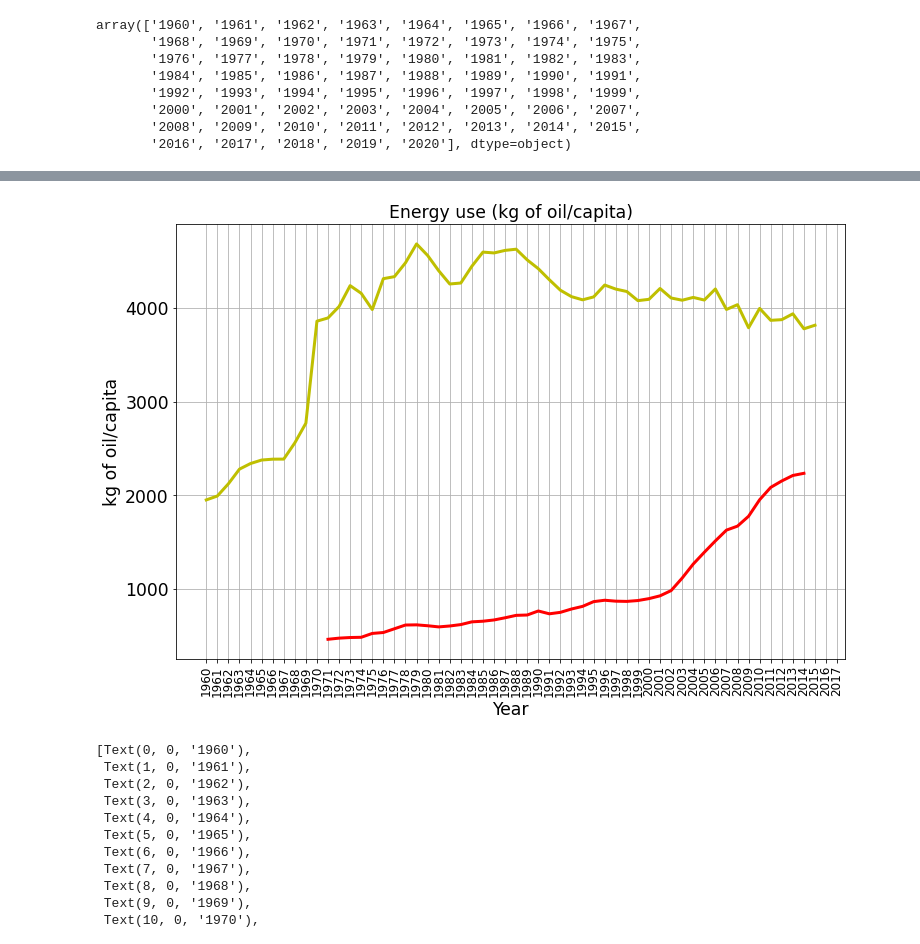
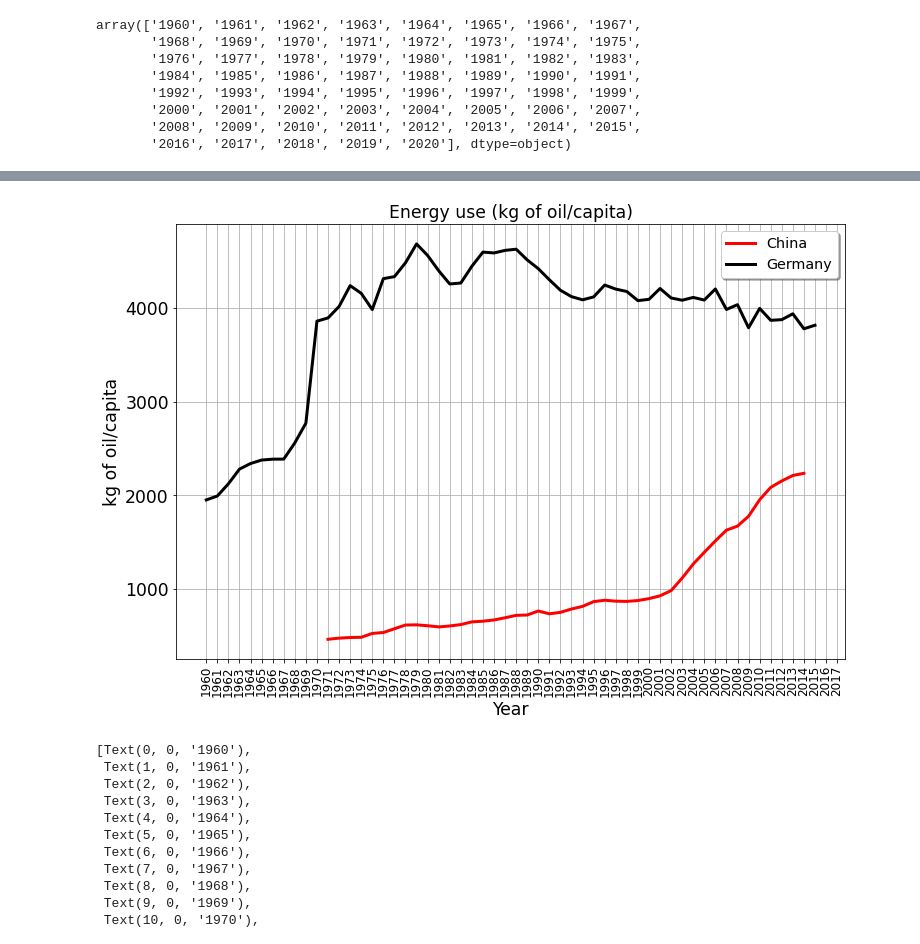
Before and after one commit to alfonsotis/RestitutionDonnees, a Jupyter notebook: FInalProject_ALFO2.ipynb, the cells around one changed output, grey strips where cells are left out. Drawn from its saved outputs; the diff is of its cells as text; code cells hidden in the pictures.

```diff
--- a/FInalProject_ALFO2.ipynb
+++ b/FInalProject_ALFO2.ipynb
@@ -184,28 +177,31 @@ df_enegy_chine_melt.head()
 # %%
 plt.rc('lines', linewidth=3, linestyle='-')
 
-x = c["Year"]
+x = df_enegy_chine_melt["Year"]
 y = df_enegy_chine_melt["value"]
-# conso_energy_capita
+# conso_energy_capita 'k--', label='Model length', loc='upper center'
 
 fig, ax = plt.subplots(figsize=(12, 8))
-ax.plot(x, y, color="r")
+ax.plot(x, y, color="r", label='China')
 
 
 x = df_enegy_germa_melt["Year"]
 y = df_enegy_germa_melt["value"]
-ax.plot(x, y, color="y")
+ax.plot(x, y, label='Germany',  color="black")
 
 
 ax.set(xlabel='Year', ylabel='kg of oil/capita',
        title='Energy use (kg of oil/capita)')
 ax.grid()
 ax.set_xticklabels(df_enegy_chine_melt["Year"].unique(), rotation = 90)
 
+legend = ax.legend(loc='best', shadow=True, fontsize='x-large')
+legend.get_frame().set_facecolor('white')
+
 
 plt.show()
 # %% [output]
-[figure, old version]
+[figure, new version]
 # %%
 plt.figure(figsize=(25,10))
 g = sns.lineplot(data=df_enegy_chine_melt, x="Year", y="value", hue="Country")
```
Also changed, not shown: parts of 24 cells of this notebook.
***
YOUR ASSIGNMENT. Repeat all of the entries above word for word and omit the pictures.

RESULT.
Before and after one commit to alfonsotis/RestitutionDonnees, a Jupyter notebook: FInalProject_ALFO2.ipynb, the cells around one changed output, grey strips where cells are left out. Drawn from its saved outputs; the diff is of its cells as text; code cells hidden in the pictures.

```diff
--- a/FInalProject_ALFO2.ipynb
+++ b/FInalProject_ALFO2.ipynb
@@ -184,28 +177,31 @@ df_enegy_chine_melt.head()
 # %%
 plt.rc('lines', linewidth=3, linestyle='-')
 
-x = c["Year"]
+x = df_enegy_chine_melt["Year"]
 y = df_enegy_chine_melt["value"]
-# conso_energy_capita
+# conso_energy_capita 'k--', label='Model length', loc='upper center'
 
 fig, ax = plt.subplots(figsize=(12, 8))
-ax.plot(x, y, color="r")
+ax.plot(x, y, color="r", label='China')
 
 
 x = df_enegy_germa_melt["Year"]
 y = df_enegy_germa_melt["value"]
-ax.plot(x, y, color="y")
+ax.plot(x, y, label='Germany',  color="black")
 
 
 ax.set(xlabel='Year', ylabel='kg of oil/capita',
        title='Energy use (kg of oil/capita)')
 ax.grid()
 ax.set_xticklabels(df_enegy_chine_melt["Year"].unique(), rotation = 90)
 
+legend = ax.legend(loc='best', shadow=True, fontsize='x-large')
+legend.get_frame().set_facecolor('white')
+
 
 plt.show()
 # %% [output]
-[figure, old version]
+[figure, new version]
 # %%
 plt.figure(figsize=(25,10))
 g = sns.lineplot(data=df_enegy_chine_melt, x="Year", y="value", hue="Country")
```
Also changed, not shown: parts of 24 cells of this notebook.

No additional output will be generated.